Steak n Shake wants its advertising material returned -- including control of its web site, which it claims has been hijacked by Varnson. Varnson, in response, wants the $449,000 it says it is owed in billings.
According to documents in the case (which can all be downloaded here), Varnson began working for Steak n Shake in September. They signed a retainer agreement that gave the agency the following compensation:
- For November 2008: $25,000 in cash, $30,000 in stock.
- Per month for 2009 and 2010: $178,333 in total, with $95,000 of that in stock.
Trouble began at the end of January. The client sent Varnson a "Notice of Contract Termination" dated Feb. 3, 2009 -- just four months after the agency had won the business.
There was also a delay in the payment of January's bill to the agency, according to a letter filed with the lawsuit. Payment due Jan. 31 didn't go through until Feb. 19 due to an incorrect bank routing code supplied by Varnson.

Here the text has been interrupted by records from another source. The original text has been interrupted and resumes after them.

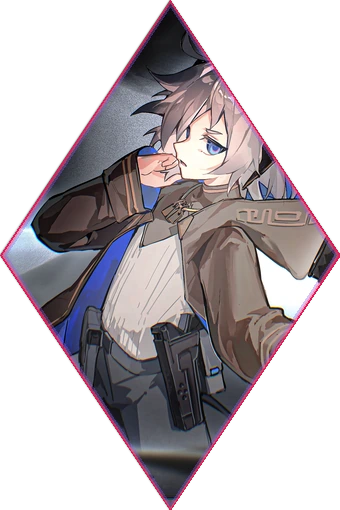
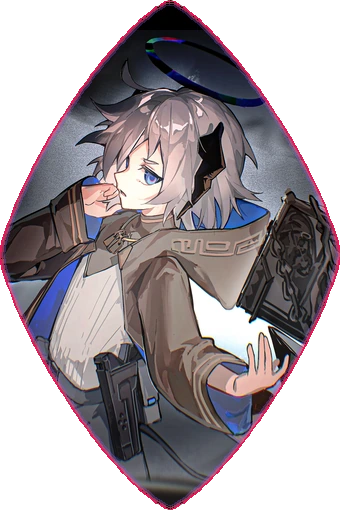
fix(readme): 人像居中、精简常用技术、去掉招揽联系的话
- 头像：按实测头部位置（x=0.545W）重新裁切，改为超椭圆轮廓（p=1.30）
  并下移 30px；原菱形在头部高度只有 35% 宽，装不下 63% 宽的头
- 常用技术：删掉与图标重复的四行分类，改成三行短句，补上 <br> 断行
- 「找到我」→「说明」：去掉约人联系的说法和 GitHub 徽章，合并页脚说明
- 中文段落合并到单行，避免 markdown 折行插入多余空格
- 第三方依赖只剩 typing SVG 和 Skill Icons

diff --git a/scripts/build_assets.py b/scripts/build_assets.py
@@ -30,6 +30,7 @@ Requires: Pillow >= 10 with WebP and FreeType support.
 from __future__ import annotations
 
 import argparse
+import math
 import sys
 from pathlib import Path
 
@@ -635,30 +636,73 @@ def build_divider(pal: dict) -> Image.Image:
 # ─────────────────────────────────────────────────────────────────────────────
 
 PORT_W, PORT_H = 340, 510
+# Measured from the source art, not guessed: the head sits at x = 0.545 W, is
+# about 0.63 W wide, and lands ~17.5% down a full-height crop.
+PORT_HEAD_X = 0.545
+# A sharp rhombus is only ~35% wide at that height, so it cannot hold a head
+# that is 63% wide. The exponent walks the outline from diamond (1.0) toward
+# ellipse (2.0); 1.30 keeps the diamond reading while clearing the head.
+PORT_SHAPE_P = 1.30
+# Nudges the artwork down into the wider part of the shape, which also brings
+# the character's halo fully into frame.
+PORT_OFFSET_Y = 30
+
+
+def superellipse_mask(size, p, ss=3) -> Image.Image:
+    """|u|^p + |v|^p <= 1. Build one quadrant, mirror it, then mirror the bottom half up."""
+    w, h = size
+    nw, nh = w * ss, h * ss
+    cx, cy = nw // 2, nh // 2
+    qw, qh = cx + 1, cy + 1
+
+    q = Image.new("L", (qw, qh), 0)
+    px = q.load()
+    inv = 1.0 / p
+    for y in range(qh):
+        v = y / (nh / 2.0)
+        vp = v ** p
+        if vp >= 1.0:
+            break
+        xmax = min(int(((1.0 - vp) ** inv) * (nw / 2.0)), qw - 1)
+        for x in range(xmax + 1):
+            px[x, y] = 255
+
+    full = Image.new("L", (nw, nh), 0)
+    full.paste(q, (cx, cy))
+    full.paste(q.transpose(Image.FLIP_LEFT_RIGHT), (cx - qw + 1, cy))
+    bottom = full.crop((0, cy, nw, nh))
+    full.paste(bottom.transpose(Image.FLIP_TOP_BOTTOM), (0, 0))
+    return full.resize(size, Image.LANCZOS)
 
 
 def build_portrait(source_root: Path) -> Image.Image:
     src = Image.open(source_root / PORTRAIT_SOURCE).convert("RGB")
     sw, sh = src.size
-    crop_w = int(sw * 0.34)
-    x0 = int(sw * 0.31)
-    src = src.crop((x0, 0, x0 + crop_w, sh))
 
-    ss = 4  # supersample the mask for clean edges
-    mask = Image.new("L", (PORT_W * ss, PORT_H * ss), 0)
-    w, h = PORT_W * ss, PORT_H * ss
-    ImageDraw.Draw(mask).polygon([(w // 2, 0), (w, h // 2), (w // 2, h), (0, h // 2)], fill=255)
-    mask = mask.resize((PORT_W, PORT_H), Image.LANCZOS).filter(ImageFilter.GaussianBlur(0.6))
+    # full-height crop whose horizontal centre lands on the head
+    crop_w = min(int(sh * PORT_W / PORT_H), sw)
+    x0 = max(0, min(sw - crop_w, int(PORT_HEAD_X * sw - crop_w / 2)))
+    art = src.crop((x0, 0, x0 + crop_w, sh)).resize((PORT_W, PORT_H), Image.LANCZOS)
+    if PORT_OFFSET_Y:
+        shifted = Image.new("RGB", (PORT_W, PORT_H), (0, 0, 0))
+        shifted.paste(art, (0, PORT_OFFSET_Y))
+        art = shifted
 
     out = Image.new("RGBA", (PORT_W, PORT_H), (0, 0, 0, 0))
-    out.paste(src.resize((PORT_W, PORT_H), Image.LANCZOS), (0, 0), mask)
+    out.paste(art, (0, 0), superellipse_mask((PORT_W, PORT_H), PORT_SHAPE_P))
 
+    # crimson edge, traced along the same superellipse so the two agree
     rim = Image.new("RGBA", (PORT_W, PORT_H), (0, 0, 0, 0))
     rd = ImageDraw.Draw(rim)
-    for inset, (r, g, b, a) in ((0, (225, 29, 92, 255)), (2, (255, 77, 126, 150)), (4, (139, 92, 246, 90))):
-        rd.polygon([(PORT_W // 2, inset), (PORT_W - inset, PORT_H // 2),
-                    (PORT_W // 2, PORT_H - inset), (inset, PORT_H // 2)],
-                   outline=(r, g, b, a), width=2)
+    for inset, col in ((0, (225, 29, 92, 255)), (2, (255, 77, 126, 140)), (4, (139, 92, 246, 80))):
+        pts = []
+        for i in range(241):
+            t = i / 240 * 2 * math.pi
+            ca, sa = math.cos(t), math.sin(t)
+            rad = (abs(ca) ** PORT_SHAPE_P + abs(sa) ** PORT_SHAPE_P) ** (-1.0 / PORT_SHAPE_P)
+            pts.append((PORT_W / 2 + ca * rad * (PORT_W / 2 - inset),
+                        PORT_H / 2 + sa * rad * (PORT_H / 2 - inset)))
+        rd.line(pts, fill=col, width=2)
     return Image.alpha_composite(out, rim)
 
 

diff --git a/README.md b/README.md
@@ -1,8 +1,8 @@
 <!--
   维护说明
   ========
-  * 图片全部放在 assets/ 下自己托管。只有 typing 副标题、Skill Icons 和徽章
-    走第三方，它们挂掉不影响阅读。
+  * 图片全部放在 assets/ 下自己托管。只有 typing 副标题和 Skill Icons 走第三方，
+    它们挂掉不影响阅读。
   * dark / light 用 <picture> 切换，兜底的 <img> 一律指向 light 版本，
     这样不认 media query 的客户端也不会在浅色页面上出现一块黑图。
   * <div align="center"> 里的 markdown 会被正常解析，那些空行别删。
@@ -45,11 +45,9 @@
 <!-- ============================ 关于我 ============================ -->
 ## // 关于我
 
-主要在做 AI 应用。云端 API 和本地 GGUF 模型走同一套接口，路由、回退、流式输出、额度控制这些都得自己写。
-比起把模型调通，我更在意它跑起来之后稳不稳。
+主要在做 AI 应用。云端 API 和本地 GGUF 模型走同一套接口，路由、回退、流式输出、额度控制这些都得自己写。比起把模型调通，我更在意它跑起来之后稳不稳。
 
-另外有一套电路识别的项目，从拍照到还原拓扑，规则引擎和 LLM 各管一段。
-平时 Windows 上用得多，但部署尽量保持 Linux 也能跑。
+另外有一套电路识别的项目，从拍照到还原拓扑，规则引擎和 LLM 各管一段。平时 Windows 上用得多，但部署尽量保持 Linux 也能跑。
 
 <p align="center">
 <picture>
@@ -91,8 +89,7 @@
 
 #### TESSERA · 多服务 AI 平台 `私有`
 
-三个 FastAPI 服务放在一个反向代理后面，核心是自己写的一套 LLM 服务层。
-后台改完 provider 配置，下一次请求就生效，不用重启。
+三个 FastAPI 服务放在一个反向代理后面，核心是自己写的一套 LLM 服务层。后台改完 provider 配置，下一次请求就生效，不用重启。
 
 - 云端和本地模型走同一套流式接口，一边不通就换另一边
 - 熔断器把「忙」和「坏」分开看，节点排队时不会直接判死
@@ -110,8 +107,7 @@
 
 #### AURORA · 电路识别与拓扑还原 `私有`
 
-一开始只是想把课堂电路图识别出来。做下去才发现，认出元件不难，
-难的是把导线关系还原成一张靠谱的拓扑图。
+一开始只是想把课堂电路图识别出来。做下去才发现，认出元件不难，难的是把导线关系还原成一张靠谱的拓扑图。
 
 - 证据不够就不猜。宁可返回「未知」，也不编一条看起来合理的边
 - 导线用并查集聚类，环路用 Prim MST 收，避免连线在图上乱飞
@@ -145,12 +141,8 @@
 </picture>
 </p>
 
-- **AI / LLM** — `Python` · `FastAPI` · `llama.cpp` · `GGUF` · SSE 流式
-- **前端** — `JavaScript` · `TypeScript` · `Vue` · Canvas
-- **视觉 / 模型** — `YOLO` · `PyTorch` · `ONNX Runtime` · `OpenCV`
-- **数据 / 基建** — `PostgreSQL` · `SQLite` · `Nginx` · `PowerShell` · `Linux`
-
-写顺手的是 Python 和原生 JS，Vue 和 TypeScript 用在在线课程那套上。
+Python 和原生 JS 是主力，Vue / TypeScript 用在在线课程那套上。<br>
+模型侧跑 `llama.cpp` + GGUF，视觉侧是 YOLO + `ONNX Runtime`。<br>
 部署基本是 Nginx 加 Windows 服务，能搬去 Linux 的尽量搬。
 
 <p align="center">
@@ -183,21 +175,18 @@
 </picture>
 </p>
 
-<!-- ============================ 找到我 ============================ -->
-## // 找到我
+<!-- ============================= 说明 ============================= -->
+## // 说明
 
 <div align="center">
 
-<img src="./assets/misc/strand-portrait.webp" width="170"
-     alt="自设角色的半身像，裁成菱形并镶了一道暗红描边。" />
+<img src="./assets/misc/strand-portrait.webp" width="180"
+     alt="自设角色的半身像，裁成柔和的菱形并镶了一道暗红描边。" />
 
-两个项目都是私有仓库，源码不方便公开。想聊多模型服务、本地推理，
-或者视觉加规则这类东西，在 GitHub 上找我就行。
+上面两个项目都是私有仓库，源码不方便公开，这里只写了做法。
 
-[![GitHub](https://img.shields.io/badge/GitHub-MostimaBridges-E11D5C?style=flat-square&labelColor=1A1027&logo=github&logoColor=white)](https://github.com/MostimaBridges)
+标题图、项目卡、分隔线和 monogram 都由 <a href="./scripts/build_assets.py">scripts/build_assets.py</a> 生成，配色只维护那一处。
 
 <img src="./assets/icons/monogram.svg" width="34" alt="" />
 
 </div>
-
-<sub>标题图、项目卡、分隔线和 monogram 都由 <a href="./scripts/build_assets.py">scripts/build_assets.py</a> 生成，配色只维护那一处。</sub>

SNS wants its "Advertising Digital Asset Library" back from Varnson, which it claims contains pretty much all its visual advertising assets and much of its coupon business. It also wants control of SteaknShakeValueVault.com, which it says Varnson still controls. And the company claims no money is due to Varnson
Varson employees have also been banned from the SNS building, even the ones who left personal items there.
Lastly, the client is demanding that the agency meet a May 5 deadline to complete new TV creative, make a media buy and complete an new web site.
In response, Varnson describes why this relationship allegedly fell apart so fast: Despite the retainer agreement, SNS began immediately talking to other agencies, such as JWT, Empower Media, Zimmerman, and ID Media, Varnson claims. Chief Alan Varnson claims SNS CEO Sardar Biglari had no intention of honoring their agency of record contract and began talking to competing shops almost before the ink was dry.
As of March 2, SNS has a balance due of $449,000 with the shop, Varnson claims.
The rift between Steak n Shake and the agency ... couldn't come at a worse time for the restaurant chain. The company has reported 13 consecutive quarters with same-store sales declines, including a 7.4-percent drop in November.The value of the stock has fared rather better. It started at $2.93 around the beginning of the relationship but now trades at around $8.47.